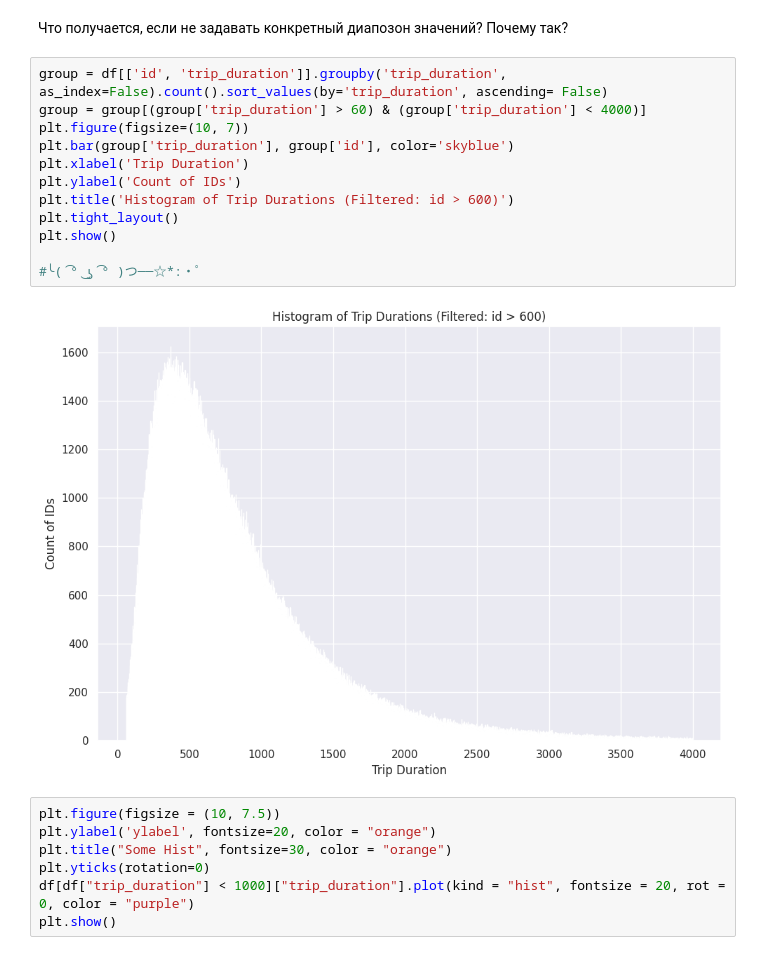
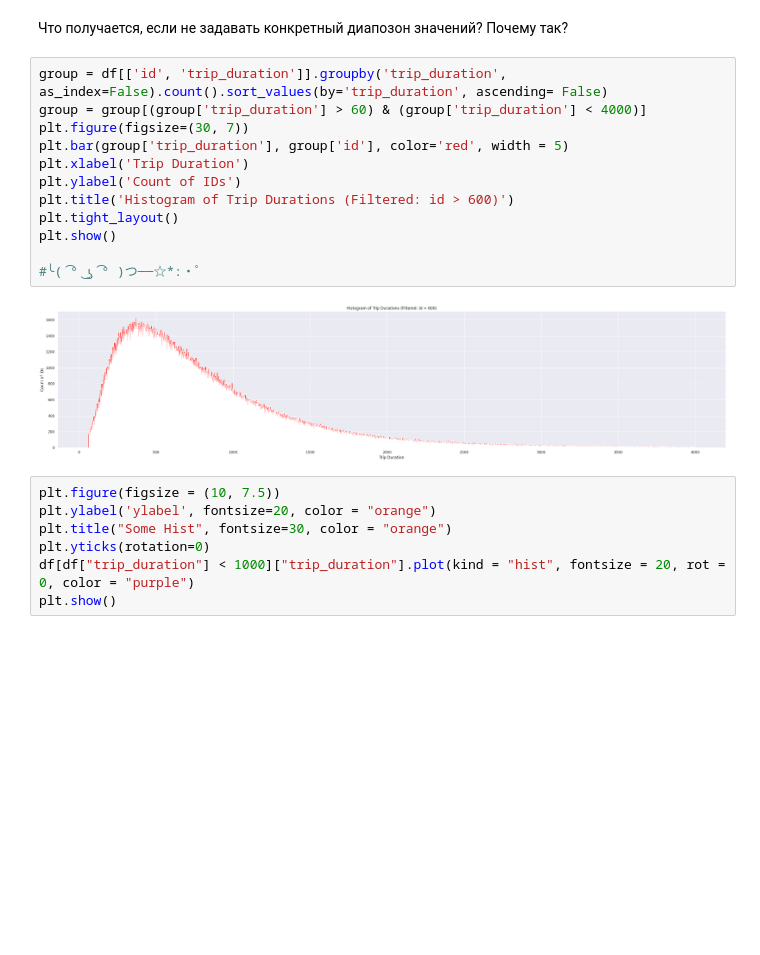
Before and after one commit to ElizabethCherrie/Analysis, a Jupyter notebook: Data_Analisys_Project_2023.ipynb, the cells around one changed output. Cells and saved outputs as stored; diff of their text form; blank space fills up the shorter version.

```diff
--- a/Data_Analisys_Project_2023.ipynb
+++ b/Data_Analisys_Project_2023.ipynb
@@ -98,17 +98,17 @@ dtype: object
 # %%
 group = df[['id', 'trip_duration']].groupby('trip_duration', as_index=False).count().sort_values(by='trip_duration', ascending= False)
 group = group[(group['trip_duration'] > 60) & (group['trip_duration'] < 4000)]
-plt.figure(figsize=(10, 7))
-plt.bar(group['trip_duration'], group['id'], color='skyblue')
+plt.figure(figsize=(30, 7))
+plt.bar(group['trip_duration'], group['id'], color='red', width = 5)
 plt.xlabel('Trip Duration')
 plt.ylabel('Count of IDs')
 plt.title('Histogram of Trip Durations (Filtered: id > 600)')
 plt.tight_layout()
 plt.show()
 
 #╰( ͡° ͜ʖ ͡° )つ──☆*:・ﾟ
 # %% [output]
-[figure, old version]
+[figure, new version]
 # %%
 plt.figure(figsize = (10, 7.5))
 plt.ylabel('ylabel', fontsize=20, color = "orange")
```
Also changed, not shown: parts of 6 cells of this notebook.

************

> _What you should do_
What is the number of lines above that contain "output"? Answer with that number only.

> _Exercise solution_
2